== What is needed ==
The answer must be every record below, repeated exactly.

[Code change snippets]
Segment Open

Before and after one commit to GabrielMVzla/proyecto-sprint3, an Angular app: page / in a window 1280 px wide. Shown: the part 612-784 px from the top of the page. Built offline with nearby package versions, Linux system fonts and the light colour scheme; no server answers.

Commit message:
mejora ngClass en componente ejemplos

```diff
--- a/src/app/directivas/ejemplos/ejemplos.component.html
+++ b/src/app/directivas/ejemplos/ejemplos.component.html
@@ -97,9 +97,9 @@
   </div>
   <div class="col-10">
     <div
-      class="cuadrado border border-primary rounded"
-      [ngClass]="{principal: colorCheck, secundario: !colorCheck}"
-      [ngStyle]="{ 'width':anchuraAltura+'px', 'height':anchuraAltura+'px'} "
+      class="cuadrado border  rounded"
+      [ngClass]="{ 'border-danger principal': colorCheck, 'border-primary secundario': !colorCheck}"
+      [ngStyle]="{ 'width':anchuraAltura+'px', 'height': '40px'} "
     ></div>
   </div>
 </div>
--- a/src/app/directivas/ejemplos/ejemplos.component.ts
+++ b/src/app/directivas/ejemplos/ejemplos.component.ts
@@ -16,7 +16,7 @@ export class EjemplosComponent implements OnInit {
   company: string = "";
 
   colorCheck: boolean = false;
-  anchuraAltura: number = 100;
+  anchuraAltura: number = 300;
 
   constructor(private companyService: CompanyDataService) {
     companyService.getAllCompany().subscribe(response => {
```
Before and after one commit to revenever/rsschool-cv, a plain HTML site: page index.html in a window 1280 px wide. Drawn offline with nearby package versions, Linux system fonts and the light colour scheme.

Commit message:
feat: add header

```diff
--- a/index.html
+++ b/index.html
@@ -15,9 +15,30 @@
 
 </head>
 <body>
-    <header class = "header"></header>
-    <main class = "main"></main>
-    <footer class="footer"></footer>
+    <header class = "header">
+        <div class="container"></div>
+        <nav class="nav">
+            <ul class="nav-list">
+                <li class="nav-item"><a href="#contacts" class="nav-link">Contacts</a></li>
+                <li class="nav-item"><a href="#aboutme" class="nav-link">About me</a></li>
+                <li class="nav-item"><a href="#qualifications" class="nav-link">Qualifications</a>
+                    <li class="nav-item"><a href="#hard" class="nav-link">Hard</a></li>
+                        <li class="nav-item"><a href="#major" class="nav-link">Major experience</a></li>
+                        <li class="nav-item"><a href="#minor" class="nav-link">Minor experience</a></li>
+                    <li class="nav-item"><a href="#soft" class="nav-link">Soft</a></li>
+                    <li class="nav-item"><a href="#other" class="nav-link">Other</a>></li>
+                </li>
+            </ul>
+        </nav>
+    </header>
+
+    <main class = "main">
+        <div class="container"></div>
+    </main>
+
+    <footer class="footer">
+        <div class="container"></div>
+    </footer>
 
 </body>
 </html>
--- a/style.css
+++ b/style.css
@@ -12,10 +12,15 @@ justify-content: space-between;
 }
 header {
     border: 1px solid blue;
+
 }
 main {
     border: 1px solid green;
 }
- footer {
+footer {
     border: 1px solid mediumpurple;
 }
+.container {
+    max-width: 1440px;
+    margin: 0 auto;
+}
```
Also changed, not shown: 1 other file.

Segment Closed

== Solution ==
Before and after one commit to GabrielMVzla/proyecto-sprint3, an Angular app: page / in a window 1280 px wide. Shown: the part 612-784 px from the top of the page. Built offline with nearby package versions, Linux system fonts and the light colour scheme; no server answers.

Commit message:
mejora ngClass en componente ejemplos

```diff
--- a/src/app/directivas/ejemplos/ejemplos.component.html
+++ b/src/app/directivas/ejemplos/ejemplos.component.html
@@ -97,9 +97,9 @@
   </div>
   <div class="col-10">
     <div
-      class="cuadrado border border-primary rounded"
-      [ngClass]="{principal: colorCheck, secundario: !colorCheck}"
-      [ngStyle]="{ 'width':anchuraAltura+'px', 'height':anchuraAltura+'px'} "
+      class="cuadrado border  rounded"
+      [ngClass]="{ 'border-danger principal': colorCheck, 'border-primary secundario': !colorCheck}"
+      [ngStyle]="{ 'width':anchuraAltura+'px', 'height': '40px'} "
     ></div>
   </div>
 </div>
--- a/src/app/directivas/ejemplos/ejemplos.component.ts
+++ b/src/app/directivas/ejemplos/ejemplos.component.ts
@@ -16,7 +16,7 @@ export class EjemplosComponent implements OnInit {
   company: string = "";
 
   colorCheck: boolean = false;
-  anchuraAltura: number = 100;
+  anchuraAltura: number = 300;
 
   constructor(private companyService: CompanyDataService) {
     companyService.getAllCompany().subscribe(response => {
```
Before and after one commit to revenever/rsschool-cv, a plain HTML site: page index.html in a window 1280 px wide. Drawn offline with nearby package versions, Linux system fonts and the light colour scheme.

Commit message:
feat: add header

```diff
--- a/index.html
+++ b/index.html
@@ -15,9 +15,30 @@
 
 </head>
 <body>
-    <header class = "header"></header>
-    <main class = "main"></main>
-    <footer class="footer"></footer>
+    <header class = "header">
+        <div class="container"></div>
+        <nav class="nav">
+            <ul class="nav-list">
+                <li class="nav-item"><a href="#contacts" class="nav-link">Contacts</a></li>
+                <li class="nav-item"><a href="#aboutme" class="nav-link">About me</a></li>
+                <li class="nav-item"><a href="#qualifications" class="nav-link">Qualifications</a>
+                    <li class="nav-item"><a href="#hard" class="nav-link">Hard</a></li>
+                        <li class="nav-item"><a href="#major" class="nav-link">Major experience</a></li>
+                        <li class="nav-item"><a href="#minor" class="nav-link">Minor experience</a></li>
+                    <li class="nav-item"><a href="#soft" class="nav-link">Soft</a></li>
+                    <li class="nav-item"><a href="#other" class="nav-link">Other</a>></li>
+                </li>
+            </ul>
+        </nav>
+    </header>
+
+    <main class = "main">
+        <div class="container"></div>
+    </main>
+
+    <footer class="footer">
+        <div class="container"></div>
+    </footer>
 
 </body>
 </html>
--- a/style.css
+++ b/style.css
@@ -12,10 +12,15 @@ justify-content: space-between;
 }
 header {
     border: 1px solid blue;
+
 }
 main {
     border: 1px solid green;
 }
- footer {
+footer {
     border: 1px solid mediumpurple;
 }
+.container {
+    max-width: 1440px;
+    margin: 0 auto;
+}
```
Also changed, not shown: 1 other file.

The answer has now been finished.